Go through the records below and show every line with the string "Agent".

## PROVIDED RECORDS
·····
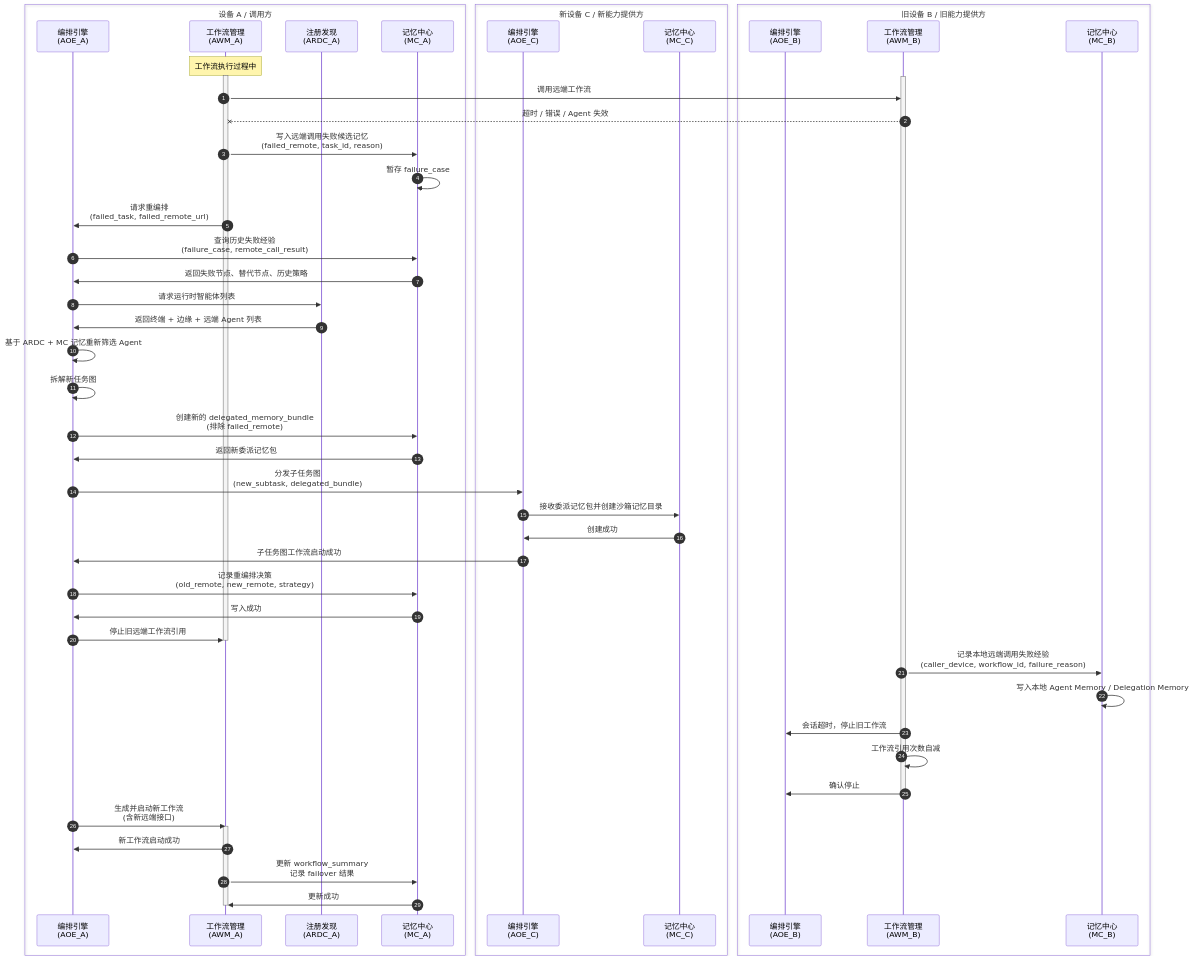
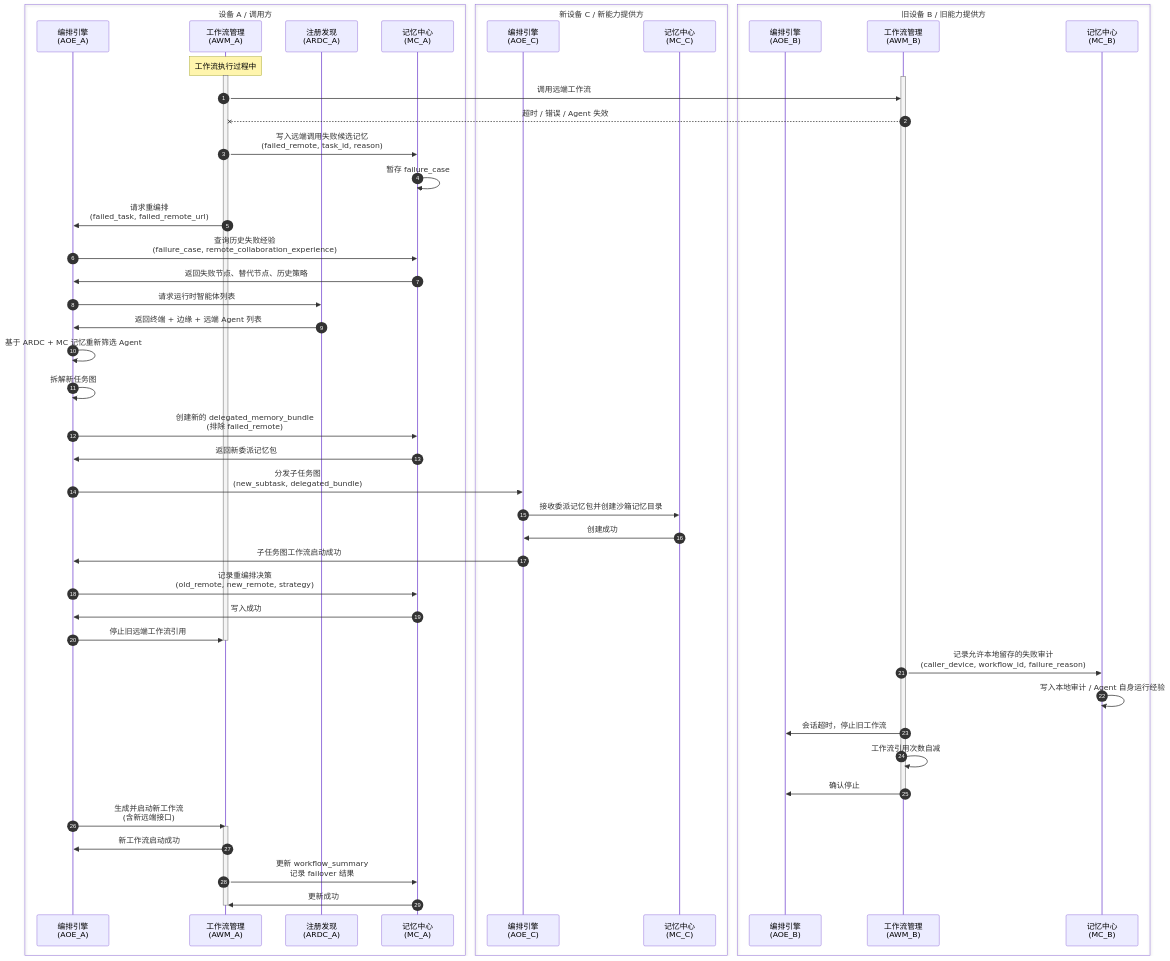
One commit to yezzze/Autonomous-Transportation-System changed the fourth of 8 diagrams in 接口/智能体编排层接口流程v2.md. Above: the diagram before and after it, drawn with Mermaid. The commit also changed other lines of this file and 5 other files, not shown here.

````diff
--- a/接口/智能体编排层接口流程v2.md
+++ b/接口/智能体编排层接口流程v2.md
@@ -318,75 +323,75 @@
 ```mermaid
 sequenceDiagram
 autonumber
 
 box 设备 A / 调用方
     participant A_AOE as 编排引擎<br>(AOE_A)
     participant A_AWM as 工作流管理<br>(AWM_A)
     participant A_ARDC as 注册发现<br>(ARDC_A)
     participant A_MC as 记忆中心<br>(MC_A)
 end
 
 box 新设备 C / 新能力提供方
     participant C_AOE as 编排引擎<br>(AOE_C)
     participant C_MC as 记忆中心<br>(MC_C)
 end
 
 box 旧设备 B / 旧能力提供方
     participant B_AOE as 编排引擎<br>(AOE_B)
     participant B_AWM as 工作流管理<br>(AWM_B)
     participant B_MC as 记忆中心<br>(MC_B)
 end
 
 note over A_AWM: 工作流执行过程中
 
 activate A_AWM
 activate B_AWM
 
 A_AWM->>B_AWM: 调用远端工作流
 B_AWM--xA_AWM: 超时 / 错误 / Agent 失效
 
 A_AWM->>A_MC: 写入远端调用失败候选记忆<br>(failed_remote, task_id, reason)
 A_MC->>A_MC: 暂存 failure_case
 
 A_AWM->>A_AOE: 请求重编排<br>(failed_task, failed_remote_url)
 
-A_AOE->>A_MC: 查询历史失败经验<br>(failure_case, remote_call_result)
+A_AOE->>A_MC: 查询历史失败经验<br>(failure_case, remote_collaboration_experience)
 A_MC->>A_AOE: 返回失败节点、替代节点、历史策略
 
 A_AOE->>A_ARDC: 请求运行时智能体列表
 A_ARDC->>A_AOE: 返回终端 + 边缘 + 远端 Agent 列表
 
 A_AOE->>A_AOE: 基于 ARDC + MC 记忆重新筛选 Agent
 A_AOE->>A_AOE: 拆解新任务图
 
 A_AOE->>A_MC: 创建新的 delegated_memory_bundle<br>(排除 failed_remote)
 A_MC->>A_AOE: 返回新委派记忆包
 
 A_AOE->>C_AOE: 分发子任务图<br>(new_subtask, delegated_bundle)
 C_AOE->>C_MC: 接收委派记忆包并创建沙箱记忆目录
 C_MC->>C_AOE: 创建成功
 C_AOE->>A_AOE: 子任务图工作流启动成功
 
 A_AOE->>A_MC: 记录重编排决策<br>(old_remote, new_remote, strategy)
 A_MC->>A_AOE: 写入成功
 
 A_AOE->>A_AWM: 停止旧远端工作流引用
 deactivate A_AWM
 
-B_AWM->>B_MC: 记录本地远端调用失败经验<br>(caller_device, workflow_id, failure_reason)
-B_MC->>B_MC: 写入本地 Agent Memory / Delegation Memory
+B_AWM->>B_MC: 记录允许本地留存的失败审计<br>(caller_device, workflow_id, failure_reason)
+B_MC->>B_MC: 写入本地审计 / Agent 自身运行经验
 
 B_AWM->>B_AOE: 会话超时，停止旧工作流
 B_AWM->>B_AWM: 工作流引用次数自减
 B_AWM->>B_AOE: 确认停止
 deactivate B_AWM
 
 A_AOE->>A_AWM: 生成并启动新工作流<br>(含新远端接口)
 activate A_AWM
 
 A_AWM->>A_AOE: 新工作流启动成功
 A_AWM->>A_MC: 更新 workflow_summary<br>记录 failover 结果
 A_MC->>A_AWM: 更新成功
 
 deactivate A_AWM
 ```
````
·····
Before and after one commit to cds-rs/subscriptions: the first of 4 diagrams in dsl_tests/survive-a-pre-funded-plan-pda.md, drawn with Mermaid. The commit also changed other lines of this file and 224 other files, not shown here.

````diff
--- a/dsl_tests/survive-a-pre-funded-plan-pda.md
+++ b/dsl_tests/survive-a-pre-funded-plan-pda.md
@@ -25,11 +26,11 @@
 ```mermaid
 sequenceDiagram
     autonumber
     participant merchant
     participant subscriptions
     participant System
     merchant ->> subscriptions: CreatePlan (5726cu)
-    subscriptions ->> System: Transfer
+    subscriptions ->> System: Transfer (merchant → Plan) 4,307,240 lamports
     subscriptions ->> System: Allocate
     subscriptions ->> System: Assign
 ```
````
·····
## RESPONSE AREA
 B_AWM--xA_AWM: 超时 / 错误 / Agent 失效
 A_ARDC->>A_AOE: 返回终端 + 边缘 + 远端 Agent 列表
 A_AOE->>A_AOE: 基于 ARDC + MC 记忆重新筛选 Agent
-B_MC->>B_MC: 写入本地 Agent Memory / Delegation Memory
+B_MC->>B_MC: 写入本地审计 / Agent 自身运行经验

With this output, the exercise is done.